What is needed: Among the lines of the entries below, count those containing the word "Question" and answer with the number only.

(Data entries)
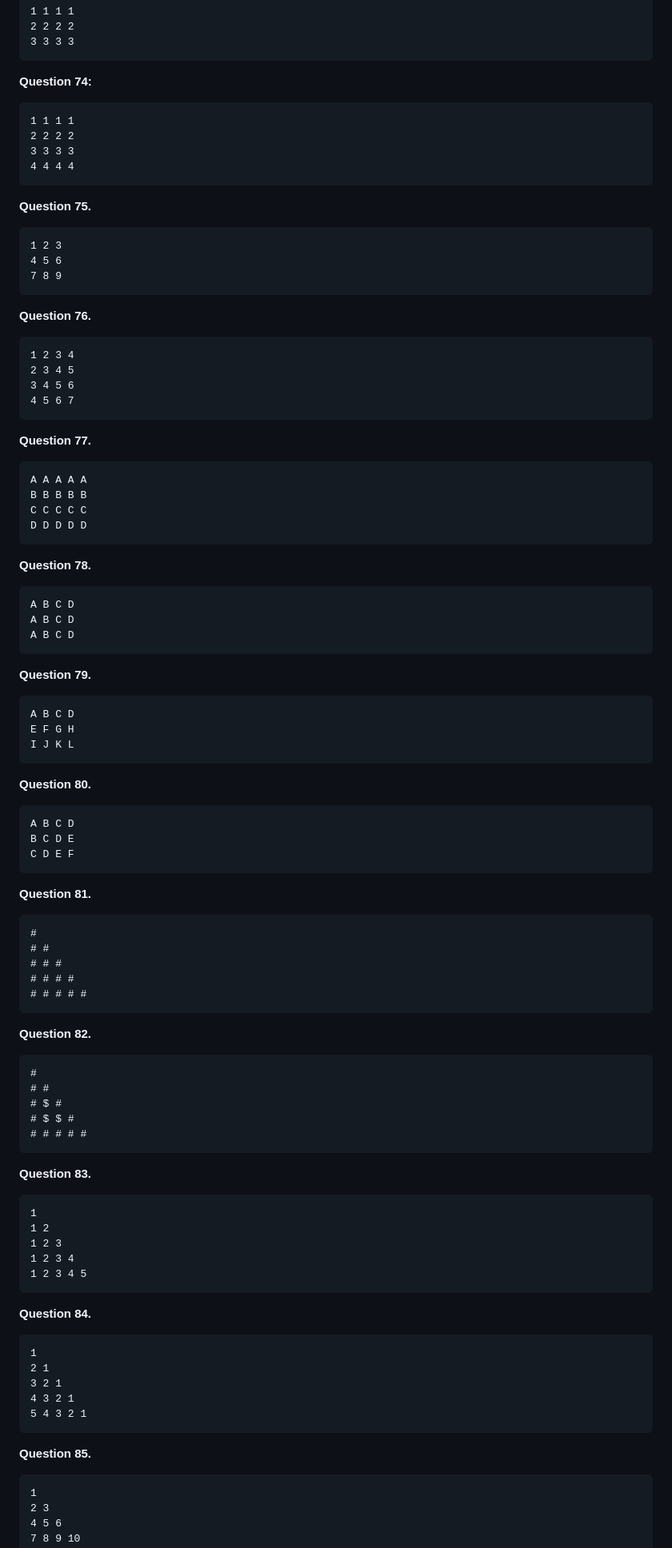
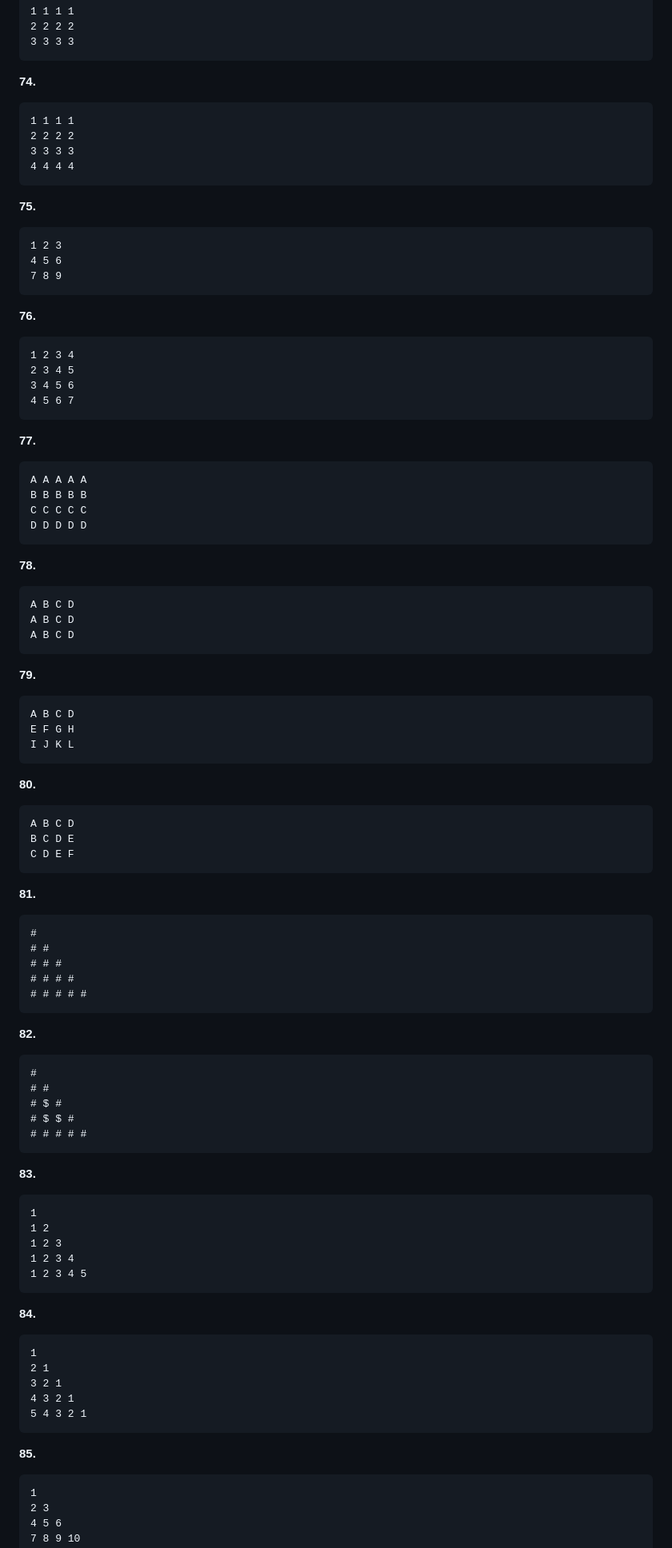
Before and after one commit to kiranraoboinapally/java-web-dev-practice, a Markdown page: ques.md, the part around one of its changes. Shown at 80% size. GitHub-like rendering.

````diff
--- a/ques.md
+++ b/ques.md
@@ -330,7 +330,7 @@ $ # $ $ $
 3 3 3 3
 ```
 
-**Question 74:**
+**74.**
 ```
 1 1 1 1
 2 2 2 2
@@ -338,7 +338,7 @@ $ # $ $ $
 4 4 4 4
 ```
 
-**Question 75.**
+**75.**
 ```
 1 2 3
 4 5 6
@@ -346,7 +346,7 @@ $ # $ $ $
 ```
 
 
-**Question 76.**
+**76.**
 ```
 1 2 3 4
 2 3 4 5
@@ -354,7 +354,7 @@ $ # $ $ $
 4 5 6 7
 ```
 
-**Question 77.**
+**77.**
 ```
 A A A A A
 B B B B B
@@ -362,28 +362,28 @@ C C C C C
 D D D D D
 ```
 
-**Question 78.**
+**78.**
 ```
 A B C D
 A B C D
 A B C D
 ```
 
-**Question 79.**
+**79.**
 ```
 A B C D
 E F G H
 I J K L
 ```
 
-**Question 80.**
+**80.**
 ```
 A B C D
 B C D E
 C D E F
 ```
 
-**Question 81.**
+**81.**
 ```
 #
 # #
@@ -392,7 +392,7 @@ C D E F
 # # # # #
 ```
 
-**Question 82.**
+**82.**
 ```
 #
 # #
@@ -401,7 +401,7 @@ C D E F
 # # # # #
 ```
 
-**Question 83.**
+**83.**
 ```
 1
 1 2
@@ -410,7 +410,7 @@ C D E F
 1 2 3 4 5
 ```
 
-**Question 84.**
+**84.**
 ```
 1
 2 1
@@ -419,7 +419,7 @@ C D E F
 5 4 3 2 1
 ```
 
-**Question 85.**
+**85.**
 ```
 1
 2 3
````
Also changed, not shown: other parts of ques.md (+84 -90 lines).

--

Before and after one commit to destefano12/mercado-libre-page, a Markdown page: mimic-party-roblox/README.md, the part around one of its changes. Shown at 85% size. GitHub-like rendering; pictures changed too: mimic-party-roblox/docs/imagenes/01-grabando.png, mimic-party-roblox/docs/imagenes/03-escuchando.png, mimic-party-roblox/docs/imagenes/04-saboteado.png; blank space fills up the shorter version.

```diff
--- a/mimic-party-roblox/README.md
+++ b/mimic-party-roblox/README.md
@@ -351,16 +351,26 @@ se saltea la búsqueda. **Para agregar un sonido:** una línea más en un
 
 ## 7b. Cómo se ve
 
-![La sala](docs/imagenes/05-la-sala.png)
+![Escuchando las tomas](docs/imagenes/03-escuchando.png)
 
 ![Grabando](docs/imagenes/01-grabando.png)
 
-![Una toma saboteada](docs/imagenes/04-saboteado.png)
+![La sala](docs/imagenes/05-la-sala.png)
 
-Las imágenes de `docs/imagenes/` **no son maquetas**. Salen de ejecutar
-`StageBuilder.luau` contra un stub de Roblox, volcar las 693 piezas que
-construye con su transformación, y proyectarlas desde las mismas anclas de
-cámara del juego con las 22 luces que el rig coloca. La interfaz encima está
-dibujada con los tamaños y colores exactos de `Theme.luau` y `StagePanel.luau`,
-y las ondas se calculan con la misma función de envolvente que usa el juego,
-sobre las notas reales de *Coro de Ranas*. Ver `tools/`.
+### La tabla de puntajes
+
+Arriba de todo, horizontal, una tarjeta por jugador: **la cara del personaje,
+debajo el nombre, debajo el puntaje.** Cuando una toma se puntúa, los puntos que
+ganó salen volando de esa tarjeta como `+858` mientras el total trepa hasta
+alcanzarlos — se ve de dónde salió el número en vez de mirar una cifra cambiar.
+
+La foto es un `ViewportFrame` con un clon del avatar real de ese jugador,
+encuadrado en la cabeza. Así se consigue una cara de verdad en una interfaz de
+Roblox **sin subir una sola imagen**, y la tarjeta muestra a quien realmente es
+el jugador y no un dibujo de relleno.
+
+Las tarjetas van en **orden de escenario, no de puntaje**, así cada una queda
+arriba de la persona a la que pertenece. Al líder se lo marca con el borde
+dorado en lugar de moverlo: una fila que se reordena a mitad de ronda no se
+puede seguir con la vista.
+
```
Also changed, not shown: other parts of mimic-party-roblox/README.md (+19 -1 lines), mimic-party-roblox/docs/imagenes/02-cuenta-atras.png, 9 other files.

Your response: 12